Look for media to play the long-running six-nation talks --- tomorrow in Beijing --- focusing on North Korea nuclear disarmament like something is finally going to break, but Grumpy Editor feels it’s likely to be ho-hum time again.
Nuclear talks regarding North Korea have been going on for years.
The only hope is the change in North Korea’s leadership since Kim Jong-il died in December.
The latest session will measure if Kim’s son and successor, Kim Jong-un, is more open to diplomacy.
The six nations --- South Korea, North Korea, Japan, Russia, China and the U.S. --- have been sitting around tables, off and on, for more than nine years trying to persuade North Korea to give up its nuclear ambitions.
Recent talks (last July in New York and three months later in Geneva) made no progress.
North Korea’s routine has been to talk, followed by pauses, then more talks, followed by no resolution.
That’s been the Communist nation’s procedure since 1953 when the Korean War ended with a cease fire.

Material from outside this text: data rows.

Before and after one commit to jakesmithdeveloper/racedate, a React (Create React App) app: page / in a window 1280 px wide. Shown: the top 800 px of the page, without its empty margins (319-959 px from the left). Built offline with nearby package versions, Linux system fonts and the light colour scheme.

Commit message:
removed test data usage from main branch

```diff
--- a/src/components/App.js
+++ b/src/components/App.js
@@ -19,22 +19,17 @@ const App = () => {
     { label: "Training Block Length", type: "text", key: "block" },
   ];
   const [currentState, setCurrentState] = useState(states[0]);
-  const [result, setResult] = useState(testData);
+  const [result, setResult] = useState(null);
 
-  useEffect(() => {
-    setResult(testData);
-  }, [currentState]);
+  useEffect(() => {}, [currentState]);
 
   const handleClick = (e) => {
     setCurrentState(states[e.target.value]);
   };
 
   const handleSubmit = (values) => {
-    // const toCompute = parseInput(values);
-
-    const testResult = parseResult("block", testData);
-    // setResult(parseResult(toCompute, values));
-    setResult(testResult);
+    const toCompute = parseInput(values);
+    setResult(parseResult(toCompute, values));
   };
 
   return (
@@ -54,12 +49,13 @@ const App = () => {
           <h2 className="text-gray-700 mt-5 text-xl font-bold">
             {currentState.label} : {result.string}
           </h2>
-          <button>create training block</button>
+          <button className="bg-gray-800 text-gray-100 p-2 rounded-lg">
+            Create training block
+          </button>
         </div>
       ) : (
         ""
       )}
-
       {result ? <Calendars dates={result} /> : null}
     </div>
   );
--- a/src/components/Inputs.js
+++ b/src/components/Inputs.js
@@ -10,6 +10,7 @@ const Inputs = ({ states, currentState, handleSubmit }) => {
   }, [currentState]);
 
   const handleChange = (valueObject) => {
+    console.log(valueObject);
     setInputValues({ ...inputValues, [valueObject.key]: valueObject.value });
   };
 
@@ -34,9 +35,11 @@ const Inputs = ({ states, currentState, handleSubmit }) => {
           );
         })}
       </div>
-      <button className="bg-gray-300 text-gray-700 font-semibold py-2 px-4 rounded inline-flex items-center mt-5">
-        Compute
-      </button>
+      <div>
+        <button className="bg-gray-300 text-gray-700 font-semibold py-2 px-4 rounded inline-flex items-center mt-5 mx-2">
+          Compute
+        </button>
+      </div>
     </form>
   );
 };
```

North and South Korea technically remain at war with no peace treaty.
One reason nuclear disarmament talks get nowhere: North Korea, Russia and China are on the same side.
It’s been that way since the Korean War, in which Russia and China joined North Korea in fighting American and South Korean troops, among other allied forces.

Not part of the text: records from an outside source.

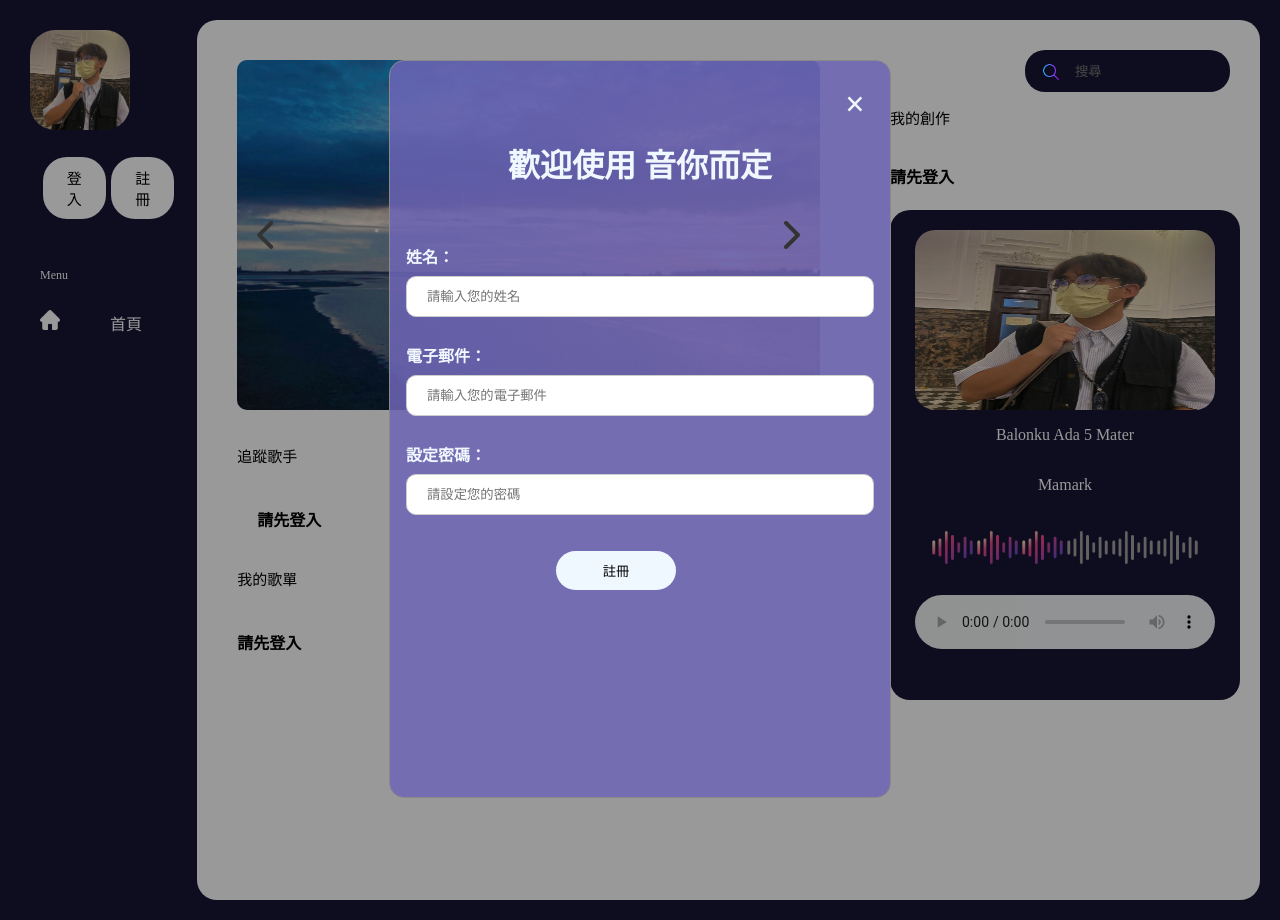
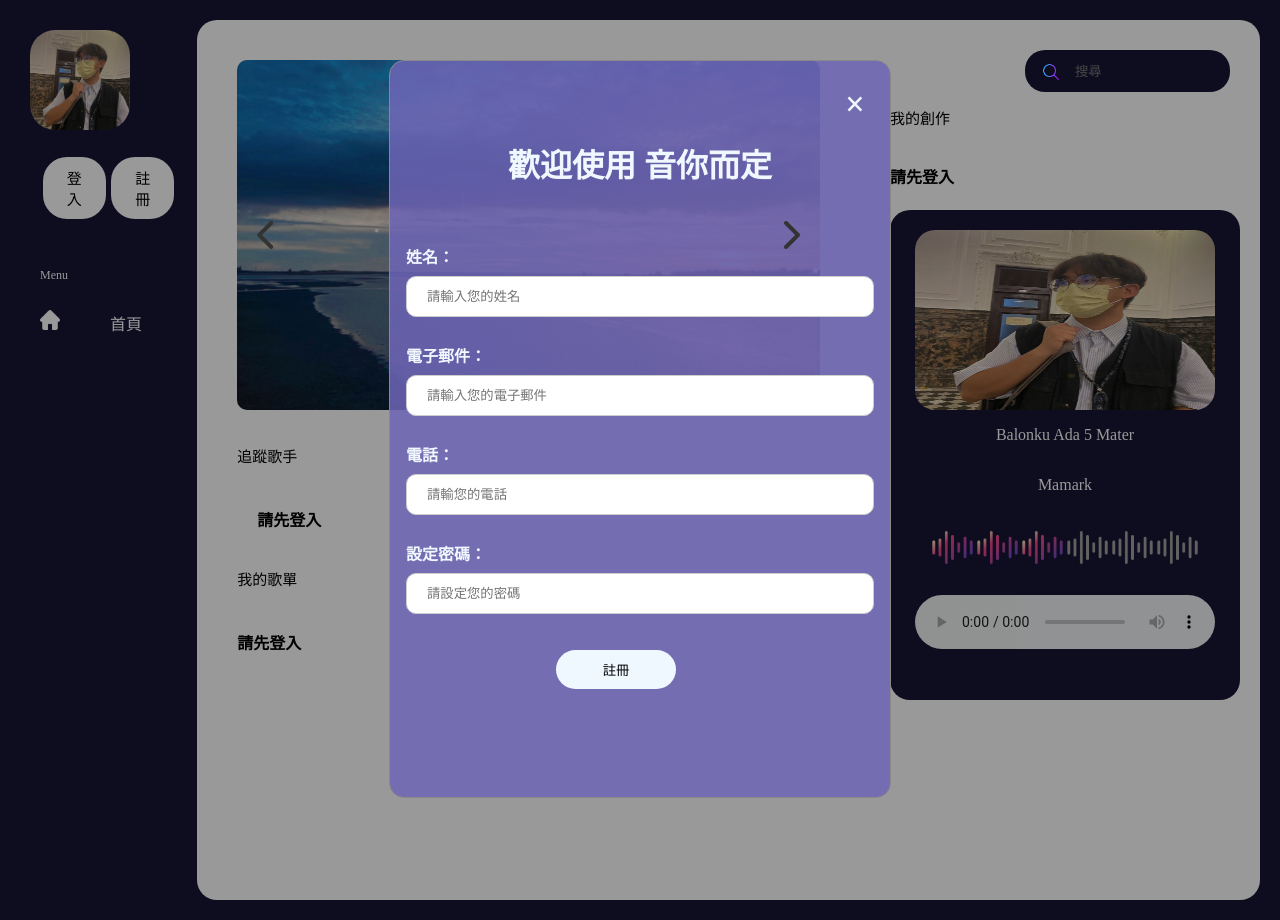
Before and after one commit to weijay0804/song_project, a Django app: page / in a window 1280 px wide, after a click on "註冊". Run offline with Django 4.2, Linux system fonts and the light colour scheme; some libraries are stand-ins or nearby versions.

Commit message:
feat: 新增 使用者註冊時需要填入電話資料

```diff
--- a/templates/index.html
+++ b/templates/index.html
@@ -104,6 +104,12 @@
                                 <input type="text" placeholder="請輸入您的電子郵件" name="email" required
                                     style="border-radius: 10px;">
                                 <br>
+                                <label for="phone" style="color: aliceblue;size: 10px;">
+                                    <b><br>電話：</b>
+                                </label>
+                                <input type="text" placeholder="請輸您的電話" name="phone" required
+                                    style="border-radius: 10px;">
+                                <br>
                                 <label for="psw" style="color: aliceblue;size: 10px;"><b><br>設定密碼：</b></label>
                                 <input type="password" placeholder="請設定您的密碼" name="psw" required
                                     style="border-radius: 10px;">
--- a/topic_app/crud.py
+++ b/topic_app/crud.py
@@ -51,11 +51,11 @@ def get_user(username: str) -> dict:
     return {"member_acc": result[0], "password": result[-1]}
 
 
-def add_user(username: str, password: str, email: str, is_vip: str = "1") -> None:
+def add_user(username: str, password: str, email: str, phone: str, is_vip: str = "1") -> None:
     with get_cursor() as cursor:
         cursor.execute(
-            "INSERT INTO member(member_acc, password, mail, isvip) VALUES(%s, %s, %s, %s)",
-            [username, password, email, is_vip],
+            "INSERT INTO member(member_acc, password, mail, phone, isvip) VALUES(%s, %s, %s, %s, %s)",
+            [username, password, email, phone, is_vip],
         )
 
 
--- a/topic_app/views.py
+++ b/topic_app/views.py
@@ -96,6 +96,7 @@ def register_view(request):
         username = request.POST["uname"]
         email = request.POST["email"]
         pwd = request.POST["psw"]
+        phone = request.POST["phone"]
 
         user_data = crud.get_user(username)
 
@@ -103,7 +104,7 @@ def register_view(request):
             messages.info(request, "使用者已經存在")
 
         else:
-            crud.add_user(username, pwd, email)
+            crud.add_user(username, pwd, email, phone)
             messages.success(request, "註冊成功")
 
             request.session["is_login"] = True
```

After this week’s Beijing discussions, it will be interesting to see if media reports include (again) these words: deadlocked, impasse, inconclusive and recessed without agreement.